Certainly, there are challenges involved with studying art and other creative fields at this unique point in time.. According to Emma Egedal Nilsen, a student in her last year of the BA (Hons) Public Relations program at London College of Communication at the University of the Arts London, some necessary space and materials can simply not be accessed from home. Additionally, the increasing integration of art and technology -- such as laser cutting -- calls for access to laboratory equipment. And then there’s the fact that “staying at home also takes its toll on our inspiration and creativity, a vital part of our studies,” says Nilsen.
However, others insist that there may be some advantages to the new format. “Historically, the visual arts have been a solitary practice, so in some regard, it’s easier to reproduce this in a remote teaching context,” University of Arizona’s College of Fine Arts dean Andrew Schulz told Inside Higher Ed.
Furthermore, in learning to leverage technology, universities are teaching students to do the same. Said ASU associate professor in the School of Music, Dance and Theatre Joe Burgstaller, “We certainly didn’t anticipate having to move 1,000 courses online in five days, which was what happened in March. That experience pushed us to recognize that a lot of what we do can in fact be done through technology, because creativity doesn’t exist in a specific tool or a technology — it’s in whatever idea we can conceive of and develop. And the moment we’re in forces us to be creative and really use that muscle.”
For these and other reasons, principal lecturer in dance at ASU’s School of Music, Dance and Theatre Cynthia Roses-Thema is a long-term advocate for teaching design and the arts online. “The stumbling block sometimes is that teaching creativity requires digital tools and learning systems that are more open and flexible to potential and possible outcomes rather than fixed right answers.
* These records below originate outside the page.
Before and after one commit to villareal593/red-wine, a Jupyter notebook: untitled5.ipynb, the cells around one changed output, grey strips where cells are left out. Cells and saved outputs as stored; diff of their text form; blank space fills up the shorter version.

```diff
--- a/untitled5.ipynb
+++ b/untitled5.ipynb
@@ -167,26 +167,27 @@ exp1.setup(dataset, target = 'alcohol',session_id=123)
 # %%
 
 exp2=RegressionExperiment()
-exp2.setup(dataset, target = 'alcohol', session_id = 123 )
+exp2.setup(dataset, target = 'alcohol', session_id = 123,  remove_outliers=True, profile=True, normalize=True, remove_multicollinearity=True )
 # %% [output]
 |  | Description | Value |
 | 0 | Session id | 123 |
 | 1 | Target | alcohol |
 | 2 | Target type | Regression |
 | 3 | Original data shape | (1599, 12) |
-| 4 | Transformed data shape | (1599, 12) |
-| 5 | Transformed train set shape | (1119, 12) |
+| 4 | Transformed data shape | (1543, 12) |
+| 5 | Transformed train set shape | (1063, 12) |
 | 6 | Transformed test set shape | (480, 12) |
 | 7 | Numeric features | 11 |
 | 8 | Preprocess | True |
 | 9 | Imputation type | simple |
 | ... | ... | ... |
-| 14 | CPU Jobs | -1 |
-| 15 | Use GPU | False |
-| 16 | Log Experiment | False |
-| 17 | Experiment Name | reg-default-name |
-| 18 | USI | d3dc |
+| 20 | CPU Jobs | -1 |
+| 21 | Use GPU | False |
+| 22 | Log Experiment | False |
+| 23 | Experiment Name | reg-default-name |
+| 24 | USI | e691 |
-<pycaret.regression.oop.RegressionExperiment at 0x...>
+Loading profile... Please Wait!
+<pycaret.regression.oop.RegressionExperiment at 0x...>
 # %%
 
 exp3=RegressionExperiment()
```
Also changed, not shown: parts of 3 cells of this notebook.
With each new digital tool that ASU provides there are more creative possibilities, but I feel we are only at the beginning.”
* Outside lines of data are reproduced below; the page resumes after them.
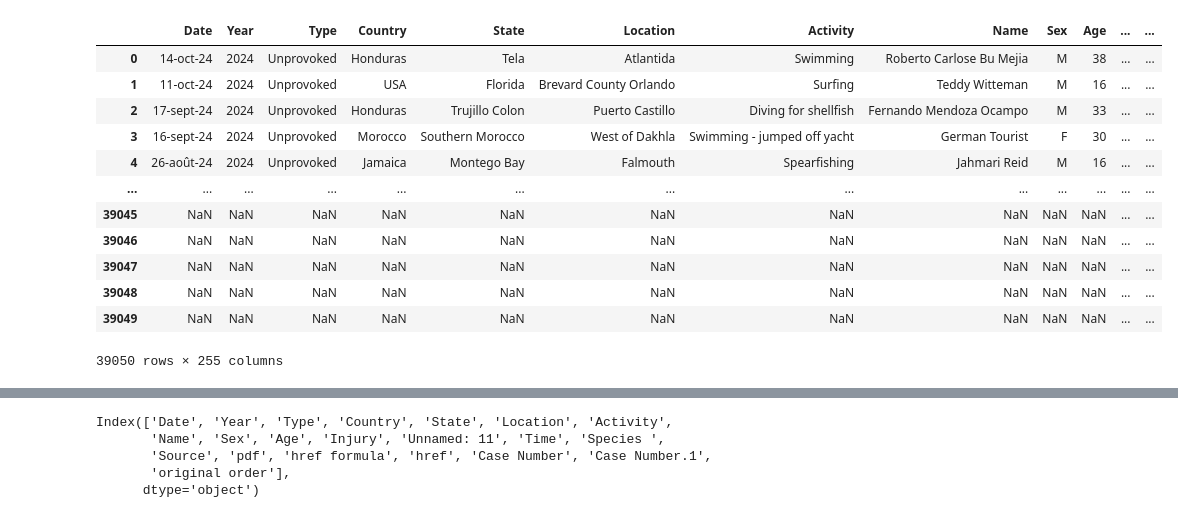
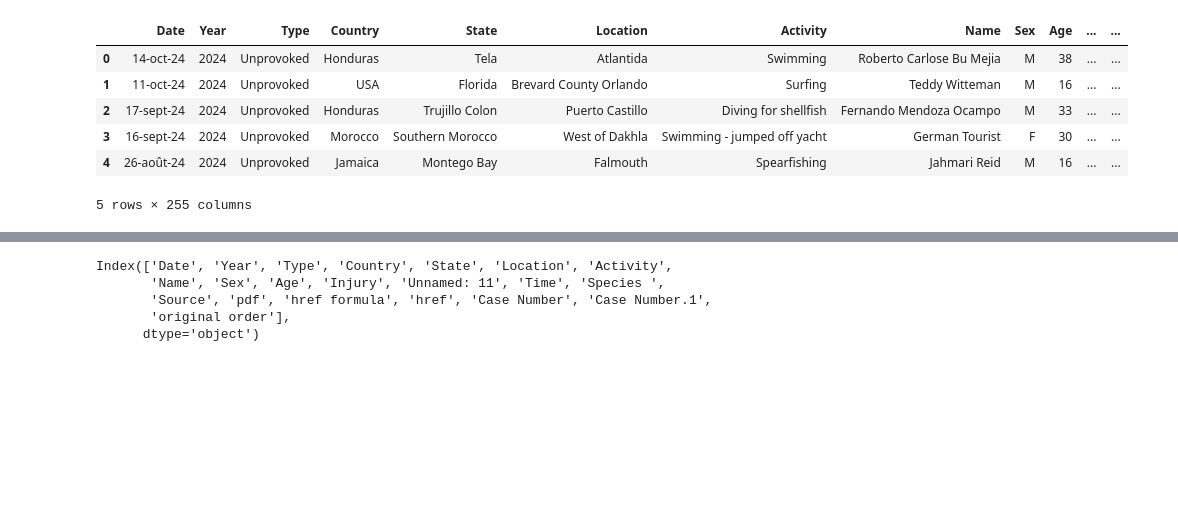
Before and after one commit to TheLazyCactus/Shark_Project, a Jupyter notebook: Shark_attack_working_document.ipynb, the cells around one changed output, grey strips where cells are left out. Cells and saved outputs as stored; diff of their text form; code cells hidden in the pictures; blank space fills up the shorter version.

```diff
--- a/Shark_attack_working_document.ipynb
+++ b/Shark_attack_working_document.ipynb
@@ -4,21 +4,15 @@ import numpy as np
 url = 'https://raw.githubusercontent.com/TheLazyCactus/Shark_Project/refs/heads/main/GSAF5.csv'
 shark_data = pd.read_csv(url, sep=";", low_memory =False)
 # %%
-shark_data
+shark_data.head()
 # %% [output]
 |  | Date | Year | Type | Country | State | Location | Activity | Name | Sex | Age | ... | ... |
 | 0 | 14-oct-24 | 2024 | Unprovoked | Honduras | Tela | Atlantida | Swimming | Roberto Carlose Bu Mejia | M | 38 | ... | ... |
 | 1 | 11-oct-24 | 2024 | Unprovoked | USA | Florida | Brevard County Orlando | Surfing | Teddy Witteman | M | 16 | ... | ... |
 | 2 | 17-sept-24 | 2024 | Unprovoked | Honduras | Trujillo Colon | Puerto Castillo | Diving for shellfish | Fernando Mendoza Ocampo | M | 33 | ... | ... |
 | 3 | 16-sept-24 | 2024 | Unprovoked | Morocco | Southern Morocco | West of Dakhla | Swimming - jumped off yacht | German Tourist | F | 30 | ... | ... |
 | 4 | 26-août-24 | 2024 | Unprovoked | Jamaica | Montego Bay | Falmouth | Spearfishing | Jahmari Reid | M | 16 | ... | ... |
-| ... | ... | ... | ... | ... | ... | ... | ... | ... | ... | ... | ... | ... |
-| 39045 | NaN | NaN | NaN | NaN | NaN | NaN | NaN | NaN | NaN | NaN | ... | ... |
-| 39046 | NaN | NaN | NaN | NaN | NaN | NaN | NaN | NaN | NaN | NaN | ... | ... |
-| 39047 | NaN | NaN | NaN | NaN | NaN | NaN | NaN | NaN | NaN | NaN | ... | ... |
-| 39048 | NaN | NaN | NaN | NaN | NaN | NaN | NaN | NaN | NaN | NaN | ... | ... |
-| 39049 | NaN | NaN | NaN | NaN | NaN | NaN | NaN | NaN | NaN | NaN | ... | ... |
-39050 rows × 255 columns
+5 rows × 255 columns
 # %%
 #Remove all the columns and lines with NaN values only
 shark_data.dropna(axis=1, how='all',inplace=True)
```
Also changed, not shown: parts of 18 cells of this notebook, 2 other files.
And even the reluctant are coming around. For example, ASU Guggenheim-winning associate professor Liz Cohen was not excited about the prospect of teaching online, but resolved to make the most of it. The outcome was surprising. She ended up enjoying the “dynamic relationship” that emerged -- not to mention the ease and convenience of teaching via the school’s platform.
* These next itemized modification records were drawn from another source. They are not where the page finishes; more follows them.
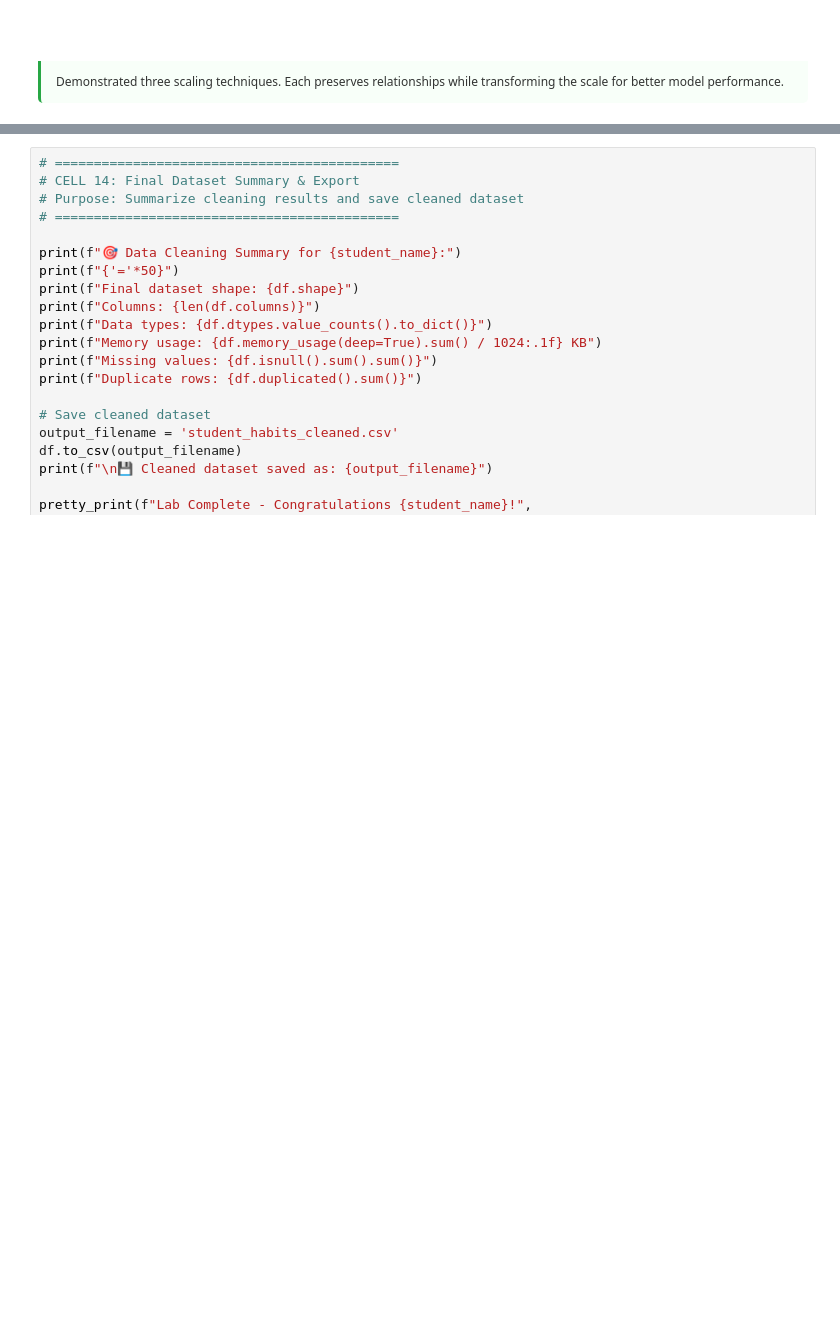
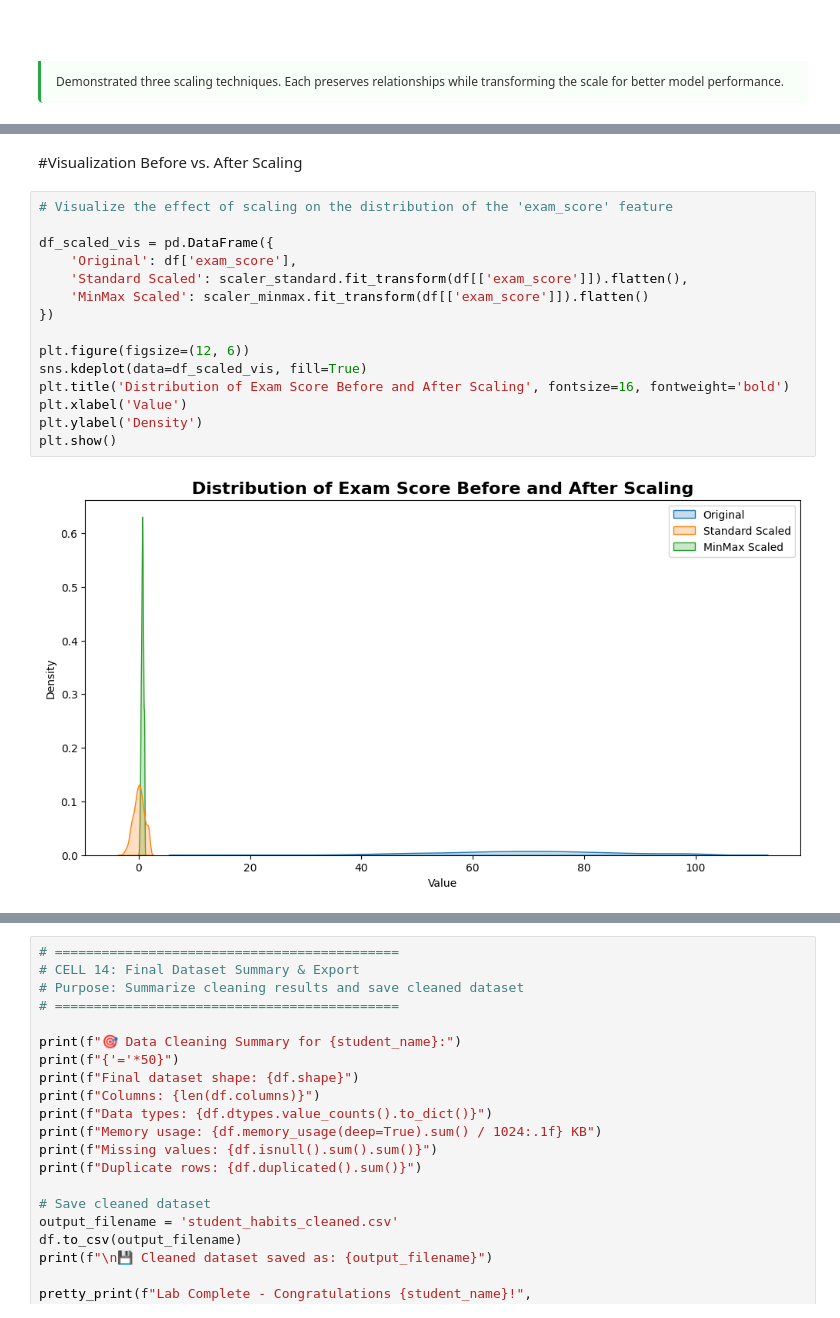
Before and after one commit to Kruthikasv/Address-Formatting-API, a Jupyter notebook: Lab 01_DataProcessing.ipynb, the cells around one changed output, grey strips where cells are left out. Saved outputs shown, nothing was run; the diff lists cells and outputs as text; blank space fills up the shorter version.

```diff
--- a/Lab 01_DataProcessing.ipynb
+++ b/Lab 01_DataProcessing.ipynb
@@ -761,0 +816,19 @@ Demonstrated three scaling techniques. Each preserves relationships while transf
+# %% [markdown]
+#Visualization Before vs. After Scaling
+# %%
+# Visualize the effect of scaling on the distribution of the 'exam_score' feature
+
+df_scaled_vis = pd.DataFrame({
+    'Original': df['exam_score'],
+    'Standard Scaled': scaler_standard.fit_transform(df[['exam_score']]).flatten(),
+    'MinMax Scaled': scaler_minmax.fit_transform(df[['exam_score']]).flatten()
+})
+
+plt.figure(figsize=(12, 6))
+sns.kdeplot(data=df_scaled_vis, fill=True)
+plt.title('Distribution of Exam Score Before and After Scaling', fontsize=16, fontweight='bold')
+plt.xlabel('Value')
+plt.ylabel('Density')
+plt.show()
+# %% [output]
+[figure, added]
```
Also changed, not shown: parts of 13 cells of this notebook.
Even something as simple as requiring students to change their Zoom backgrounds to relate to the topic of the day can be used to enhance learning, according to Cohen.
Online Exhibitions and Performances
Given that the arts are also intended to be shared, the cancellation of in-person events like art shows, concerts, theater, and dance performances has not been ideal. However, many schools have found ways to move these online. Others are requiring students to show their learning in different ways, such as through research papers.
Regardless of the changes, insiders are quick to point out that the arts -- and arts education -- will find a way to survive and thrive. ASU’s Herberger Institute for the Design and the Arts Dean Steven J. Tepper says, “We certainly didn’t anticipate having to move 1,000 courses online in five days, which was what happened in March. That experience pushed us to recognize that a lot of what we do can in fact be done through technology, because creativity doesn’t exist in a specific tool or a technology — it’s in whatever idea we can conceive of and develop. And the moment we’re in forces us to be creative and really use that muscle.”
And while there’s no denying that obstacles do exist, the outlook is optimistic. “Artists are resilient, innovative and imaginative, and we’ll figure it out. It might look different than we’re used to -- the whole landscape is going to look different,” concludes Schulz.